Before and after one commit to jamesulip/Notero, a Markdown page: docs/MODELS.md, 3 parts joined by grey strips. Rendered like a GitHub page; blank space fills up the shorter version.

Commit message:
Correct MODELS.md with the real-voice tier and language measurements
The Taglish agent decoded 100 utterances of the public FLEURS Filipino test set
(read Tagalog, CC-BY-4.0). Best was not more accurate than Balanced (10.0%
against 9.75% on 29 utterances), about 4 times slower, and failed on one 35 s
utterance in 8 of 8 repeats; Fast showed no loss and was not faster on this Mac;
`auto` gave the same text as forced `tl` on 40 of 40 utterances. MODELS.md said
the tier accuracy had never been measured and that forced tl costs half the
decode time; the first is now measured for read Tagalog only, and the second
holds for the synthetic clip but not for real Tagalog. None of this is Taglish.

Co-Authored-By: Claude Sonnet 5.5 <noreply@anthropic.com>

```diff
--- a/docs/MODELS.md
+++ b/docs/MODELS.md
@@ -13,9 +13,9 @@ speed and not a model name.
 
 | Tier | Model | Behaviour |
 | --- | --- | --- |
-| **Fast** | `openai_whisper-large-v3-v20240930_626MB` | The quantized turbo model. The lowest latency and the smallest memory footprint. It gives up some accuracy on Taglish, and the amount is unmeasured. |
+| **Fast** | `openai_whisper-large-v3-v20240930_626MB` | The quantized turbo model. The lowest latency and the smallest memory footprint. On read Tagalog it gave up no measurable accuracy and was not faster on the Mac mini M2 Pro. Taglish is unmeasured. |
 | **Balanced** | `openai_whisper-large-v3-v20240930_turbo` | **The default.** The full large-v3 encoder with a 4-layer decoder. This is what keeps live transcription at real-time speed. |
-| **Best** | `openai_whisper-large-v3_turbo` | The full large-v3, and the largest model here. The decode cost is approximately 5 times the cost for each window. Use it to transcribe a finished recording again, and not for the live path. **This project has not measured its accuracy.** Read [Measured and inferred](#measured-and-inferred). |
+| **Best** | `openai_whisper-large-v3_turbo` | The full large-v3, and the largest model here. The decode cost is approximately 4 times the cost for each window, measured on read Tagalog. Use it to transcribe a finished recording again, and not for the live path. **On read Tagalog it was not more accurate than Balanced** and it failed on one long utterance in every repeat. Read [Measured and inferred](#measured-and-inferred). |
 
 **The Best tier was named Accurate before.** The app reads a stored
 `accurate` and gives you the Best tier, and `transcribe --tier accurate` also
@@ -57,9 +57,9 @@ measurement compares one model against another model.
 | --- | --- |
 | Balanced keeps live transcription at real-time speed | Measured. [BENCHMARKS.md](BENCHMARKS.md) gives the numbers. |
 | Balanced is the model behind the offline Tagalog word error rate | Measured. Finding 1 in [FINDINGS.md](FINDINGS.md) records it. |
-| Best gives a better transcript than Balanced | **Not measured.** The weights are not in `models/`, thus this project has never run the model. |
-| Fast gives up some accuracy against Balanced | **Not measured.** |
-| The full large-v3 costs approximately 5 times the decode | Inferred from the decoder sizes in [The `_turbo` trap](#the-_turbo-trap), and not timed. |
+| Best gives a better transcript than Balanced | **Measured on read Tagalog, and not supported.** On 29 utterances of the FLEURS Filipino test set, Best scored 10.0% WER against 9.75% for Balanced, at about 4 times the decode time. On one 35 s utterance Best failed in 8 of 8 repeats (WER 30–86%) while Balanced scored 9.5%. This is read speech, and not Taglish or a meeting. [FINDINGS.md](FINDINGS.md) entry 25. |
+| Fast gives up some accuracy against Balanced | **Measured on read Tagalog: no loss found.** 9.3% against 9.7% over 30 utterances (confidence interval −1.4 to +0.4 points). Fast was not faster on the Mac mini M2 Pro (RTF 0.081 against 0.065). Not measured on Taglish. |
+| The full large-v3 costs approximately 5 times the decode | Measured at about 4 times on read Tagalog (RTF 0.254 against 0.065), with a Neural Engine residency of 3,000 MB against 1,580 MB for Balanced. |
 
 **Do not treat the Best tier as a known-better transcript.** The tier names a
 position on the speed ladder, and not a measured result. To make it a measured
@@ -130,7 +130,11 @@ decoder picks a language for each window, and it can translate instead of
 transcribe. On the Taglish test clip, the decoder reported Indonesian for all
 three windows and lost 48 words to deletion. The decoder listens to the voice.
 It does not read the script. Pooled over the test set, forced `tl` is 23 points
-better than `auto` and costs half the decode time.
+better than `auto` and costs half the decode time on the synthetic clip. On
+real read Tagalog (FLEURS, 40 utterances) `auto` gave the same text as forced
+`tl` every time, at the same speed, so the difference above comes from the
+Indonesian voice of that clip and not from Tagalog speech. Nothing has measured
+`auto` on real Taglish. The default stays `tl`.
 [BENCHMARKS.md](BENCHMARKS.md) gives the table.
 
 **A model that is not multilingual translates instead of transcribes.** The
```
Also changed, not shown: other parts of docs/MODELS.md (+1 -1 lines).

_ _ _ _ _ _ _

WORK ITEM: Give every line of the material that includes the string "docs".

RESULT OF THE TASK:
Before and after one commit to jamesulip/Notero, a Markdown page: docs/MODELS.md, 3 parts joined by grey strips. Rendered like a GitHub page; blank space fills up the shorter version.
--- a/docs/MODELS.md
+++ b/docs/MODELS.md
Also changed, not shown: other parts of docs/MODELS.md (+1 -1 lines).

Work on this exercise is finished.